Worth the Read, Follow, Etc…
Quality and Equity in Finnish School by Pasi Sahlberg Deborah Meier on Education Post: More Books by Teachers Yong Zhao Education in the Age of Globalization Yale Center for Emotional Intelligence edutopia (George Lucas Educational Foundation) Social-emotional skill can boost Common Core implementation – by Maurice J. Elias Kindergarten study reminds us of the importance of make-believe for young children as opposed to direct instruction. Based on Vygotsky’s work and more important than ever. – Read article
Hackschooling Makes Me Happy: Logan LaPlante at TEDx
Many have commented that this is one of the best Tedtalks ever. What do you think and how might this video launch a different kind of administrative meeting? – View
Ed Reform and Finland’s Model
What might Finland’s Reform Movement teach us, if anything? The repeated high performance of Finland’s students on many measures including PISA tests has stirred a great deal of conversation.
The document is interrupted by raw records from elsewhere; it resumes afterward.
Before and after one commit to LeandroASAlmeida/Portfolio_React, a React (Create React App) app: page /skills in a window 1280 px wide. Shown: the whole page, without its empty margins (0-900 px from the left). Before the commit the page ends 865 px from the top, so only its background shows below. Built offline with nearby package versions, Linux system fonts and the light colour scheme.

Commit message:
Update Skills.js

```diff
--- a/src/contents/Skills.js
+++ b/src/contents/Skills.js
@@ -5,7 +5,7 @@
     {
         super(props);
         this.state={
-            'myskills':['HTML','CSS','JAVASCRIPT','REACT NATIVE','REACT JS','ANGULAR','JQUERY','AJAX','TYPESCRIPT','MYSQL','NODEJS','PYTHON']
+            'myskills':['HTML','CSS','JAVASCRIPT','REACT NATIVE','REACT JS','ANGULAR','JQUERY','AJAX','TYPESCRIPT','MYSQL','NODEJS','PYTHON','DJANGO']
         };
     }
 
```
Pasi Sahlberg in his article, for School Administrator “Quality and Equity in Finnish Schools,” is currently a visiting professor at Harvard’s Graduate School of Education.
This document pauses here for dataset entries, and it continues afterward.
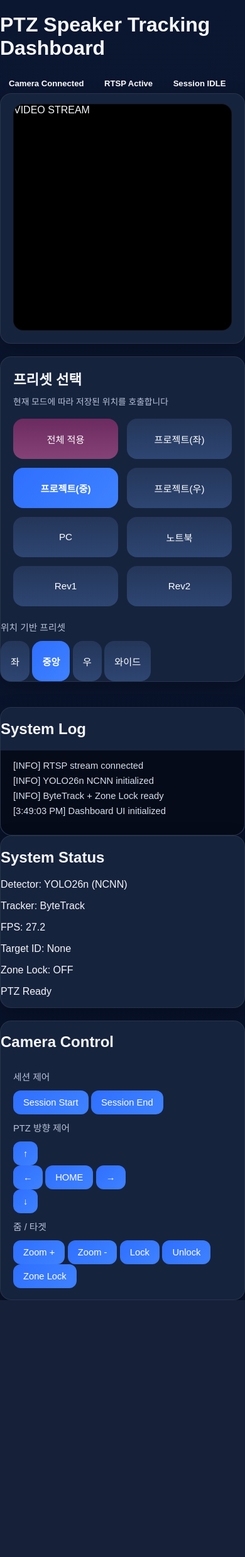
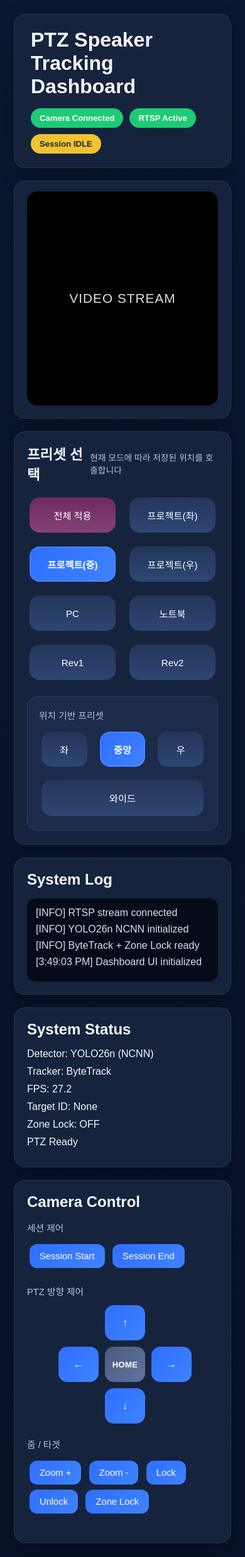
Before and after one commit to jaehyeon-s/PTZ_Speaker_Tracking, a FastAPI app: page / in a window 390 px wide. Shown: the whole page at 63% size. Before the commit the page ends 2065 px from the top, so only its background shows below. Run offline with FastAPI, Linux system fonts and the light colour scheme.

Commit message:
웹 대시보드 스타일

```diff
--- a/src/api/dashboard/static/css/style.css
+++ b/src/api/dashboard/static/css/style.css
@@ -26,13 +26,13 @@ body {
     color: var(--text-main);
 }
 
-.app-shell {
+.container {
     width: 100%;
     min-height: 100vh;
     padding: 22px;
 }
 
-.top-header {
+.top-bar {
     display: flex;
     justify-content: space-between;
     align-items: center;
@@ -42,20 +42,15 @@ body {
     border-radius: var(--radius);
     padding: 22px 26px;
     box-shadow: var(--shadow);
+    margin-bottom: 20px;
 }
 
-.title-area h1 {
+.top-bar h1 {
     margin: 0;
     font-size: 2rem;
 }
 
-.title-area p {
-    margin: 8px 0 0;
-    color: var(--text-sub);
-    font-size: 0.95rem;
-}
-
-.header-status {
+.status-badges {
     display: flex;
     gap: 10px;
     flex-wrap: wrap;
@@ -72,56 +67,13 @@ body {
     color: white;
 }
 
-.badge.success {
-    background: var(--success);
-}
+.green { background: var(--success); }
+.yellow { background: var(--warning); color: #1f2430; }
 
-.badge.warning {
-    background: var(--warning);
-    color: #1f2430;
-}
-
-.mode-bar,
-.sub-tab-bar {
-    display: flex;
-    gap: 10px;
-    margin-top: 18px;
-    background: var(--bg-panel);
-    border: 1px solid var(--line);
-    border-radius: 16px;
-    padding: 10px;
-}
-
-.mode-btn,
-.sub-tab {
-    border: none;
-    background: transparent;
-    color: var(--text-sub);
-    padding: 12px 18px;
-    border-radius: 12px;
-    font-size: 0.95rem;
-    cursor: pointer;
-    transition: 0.2s ease;
-}
-
-.mode-btn:hover,
-.sub-tab:hover {
-    background: rgba(255, 255, 255, 0.06);
-    color: var(--text-main);
-}
-
-.mode-btn.active,
-.sub-tab.active {
-    background: linear-gradient(135deg, var(--accent) 0%, var(--accent-2) 100%);
-    color: white;
-    font-weight: 700;
-}
-
-.dashboard-grid {
+.main-content {
     display: grid;
-    grid-template-columns: 1.9fr 0.95fr;
+    grid-template-columns: 1.8fr 1fr;
     gap: 20px;
-    margin-top: 20px;
 }
 
 .left-panel,
@@ -140,6 +92,7 @@ body {
     border: 1px solid var(--line);
     border-radius: var(--radius);
     box-shadow: var(--shadow);
+    overflow: hidden;
 }
 
 .card-header {
@@ -160,52 +113,17 @@ body {
     font-size: 0.86rem;
 }
 
-.video-meta {
-    display: flex;
-    gap: 10px;
-    flex-wrap: wrap;
-    color: var(--text-sub);
-    font-size: 0.85rem;
-}
-
 .video-box {
-    position: relative;
     margin: 16px 20px 20px;
     height: 420px;
     border-radius: 16px;
-    overflow: hidden;
     background: #000;
-    border: 1px solid rgba(255, 255, 255, 0.05);
-}
-
-.video-placeholder {
-    width: 100%;
-    height: 100%;
     display: flex;
     align-items: center;
     justify-content: center;
+    color: rgba(255, 255, 255, 0.88);
     font-size: 1.3rem;
     letter-spacing: 1px;
-    color: rgba(255, 255, 255, 0.88);
-}
-
-.video-overlay {
-    position: absolute;
-    top: 14px;
-    left: 14px;
-    z-index: 2;
-    display: flex;
-    gap: 8px;
-    flex-wrap: wrap;
-}
-
-.overlay-tag {
-    background: rgba(10, 18, 35, 0.8);
-    border: 1px solid rgba(255, 255, 255, 0.1);
-    color: white;
-    padding: 6px 10px;
-    border-radius: 10px;
-    font-size: 0.78rem;
 }
 
 .preset-grid {
@@ -216,19 +134,20 @@ body {
 }
 
 .preset-btn {
-    min-height: 64px;
+    min-height: 56px;
     border: none;
     border-radius: 16px;
     background: linear-gradient(180deg, #243659 0%, #2e4673 100%);
     color: white;
     font-size: 0.95rem;
     cursor: pointer;
-    transition: transform 0.15s ease, background 0.2s ease;
+    transition: transform 0.15s ease, background 0.2s ease, box-shadow 0.15s ease;
 }
 
 .preset-btn:hover {
     transform: translateY(-2px);
     background: linear-gradient(180deg, #2d4575 0%, #3c5f9b 100%);
+    box-shadow: 0 8px 18px rgba(0, 0, 0, 0.18);
 }
 
 .preset-btn.primary {
@@ -238,41 +157,15 @@ body {
 .preset-btn.active {
     background: linear-gradient(135deg, var(--accent) 0%, var(--accent-2) 100%);
     font-weight: 700;
+    box-shadow: 0 0 0 2px rgba(255, 255, 255, 0.08) inset;
 }
 
-.status-grid {
-    display: grid;
-    grid-template-columns: repeat(2, 1fr);
-    gap: 14px;
-    padding: 18px 20px 22px;
-}
-
-.mini-status {
+.position-preset-card {
+    margin: 0 20px 22px;
+    padding: 18px;
     background: var(--bg-panel-2);
     border: 1px solid var(--line);
-    border-radius: 14px;
-    padding: 14px;
-    display: flex;
-    flex-direction: column;
-    gap: 8px;
-}
-
-.mini-status .label {
-    color: var(--text-sub);
-    font-size: 0.82rem;
-}
-
-.mini-status .value {
-    font-size: 1rem;
-    font-weight: 700;
-}
-
-.control-card {
-    padding-bottom: 18px;
-}
-
-.control-group {
-    padding: 10px 20px 0;
+    border-radius: 16px;
 }
 
 .group-title {
@@ -281,14 +174,50 @@ body {
     font-size: 0.92rem;
 }
 
-.btn-row {
-    display: flex;
-    gap: 10px;
-    flex-wrap: wrap;
+.position-layout {
+    display: grid;
+    grid-template-columns: 1fr 1fr 1fr;
+    grid-template-areas:
+        "left center right"
+        "wide wide wide";
+    gap: 12px;
+    margin-top: 12px;
 }
 
-.btn-row.multi button {
-    min-width: 90px;
+.pos-left { grid-area: left; }
+.pos-center { grid-area: center; }
+.pos-right { grid-area: right; }
+.pos-wide {
+    grid-area: wide;
+    min-height: 58px;
+}
+
+.position-btn.active {
+    background: linear-gradient(135deg, var(--accent) 0%, var(--accent-2) 100%);
+    font-weight: 700;
+    box-shadow: 0 0 0 2px rgba(255, 255, 255, 0.08) inset;
+}
+
+.status-card,
+.control-card,
+.log-card {
+    padding: 20px;
+}
+
+.status-card h2,
+.control-card h2,
+.log-card h2 {
+    margin-top: 0;
+    margin-bottom: 16px;
+}
+
+.status-card p {
+    margin: 10px 0;
+    font-size: 1rem;
+}
+
+.control-group {
+    margin-bottom: 22px;
 }
 
 button {
@@ -299,42 +228,49 @@ button {
     padding: 11px 16px;
     font-size: 0.92rem;
     cursor: pointer;
-    transition: transform 0.15s ease, opacity 0.15s ease;
+    transition: transform 0.15s ease, opacity 0.15s ease, box-shadow 0.15s ease;
+    margin: 4px;
 }
 
 button:hover {
     transform: translateY(-1px);
     opacity: 0.95;
+    box-shadow: 0 8px 18px rgba(0, 0, 0, 0.18);
 }
 
-.ptz-pad {
-    display: flex;
-    flex-direction: column;
+.ptz-grid {
+    display: grid;
+    grid-template-columns: 64px 64px 64px;
+    grid-template-rows: 56px 56px 56px;
+    gap: 10px;
+    justify-content: center;
     align-items: center;
-    gap: 8px;
+    margin-top: 8px;
 }
 
-.ptz-middle {
+.ptz-dir {
+    width: 64px;
+    height: 56px;
+    padding: 0;
+    font-size: 1rem;
+    border-radius: 14px;
     display: flex;
-    gap: 8px;
+    align-items: center;
+    justify-content: center;
 }
 
-.ptz-pad button {
-    min-width: 50px;
-    min-height: 44px;
-    font-size: 1rem;
-}
-
-.log-card {
-    margin-top: 20px;
+.center-btn {
+    background: linear-gradient(135deg, #4b5b7f 0%, #60749f 100%);
+    font-size: 0.82rem;
+    font-weight: 700;
+    letter-spacing: 0.3px;
 }
 
 .log-box {
-    padding: 16px 20px 22px;
-    min-height: 130px;
+    min-height: 120px;
     background: var(--bg-dark);
-    border-radius: 0 0 var(--radius) var(--radius);
-    font-size: 0.92rem;
+    border-radius: 14px;
+    padding: 14px;
     color: #d8e0f0;
 }
 
@@ -343,27 +279,21 @@ button:hover {
 }
 
 @media (max-width: 1200px) {
-    .dashboard-grid {
+    .main-content {
         grid-template-columns: 1fr;
     }
 
     .video-box {
-        height: 360px;
+        height: 340px;
     }
 }
 
 @media (max-width: 768px) {
-    .preset-grid,
-    .status-grid {
-        grid-template-columns: 1fr 1fr;
+    .preset-grid {
+        grid-template-columns: repeat(2, 1fr);
     }
 
-    .top-header {
-        flex-direction: column;
-        align-items: flex-start;
-    }
-
-    .card-header {
+    .top-bar {
         flex-direction: column;
         align-items: flex-start;
     }
```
Yong Zhao currently serves as the Presidential Chair and Director of the Institute for Global and Online Education in the College of Education, University of Oregon, where he is also a Professor in the Department of Educational Measurement, Policy, and Leadership. He has written three books detailing what is good and bad about education in China and in the U.S. His new book, Who’s Afraid of the Big Bad Dragon? is causing quite a stir as do his keynotes and talks. Check out his books and his website. Diane Ravitch’s review of Who’s Afraid of the Bid Bad Dragon? Why China Has the Best (and Worst) Education System in the World. – Read now Also follow Yong Zhao on his website: Creative, Entrepreneurial, and Global: 21st Century Education
Meier and Ravitch
Both Deborah Meier and Diane Ravitch have posts, blogs, reviews and articles worth reading. They bring a cross section of commenters to us on the defining questions in educational leadership today. They bring us the teacher’s perspective as well as Washington’s.
Yale Center for Emotional Intelligence
Marc Brackett leads the Yale Center for Emotional Intelligence. You can get his Mood Meter App and help yourself, your team, students and parents to better understand and regulate their feelings. He is working nationally and internationally to use his research on Emotional Intelligence to reduce cyberbullying. His programs are in schools across the globe.
Ken Robinson’s TED Talk
This could be a great conversation starter at your next faculty or administrative meeting. Filmed February 2006 at TED2006 Ken Robinson: How schools kill creativity Follow Pasi Sahlberg Follow Diane Ravitch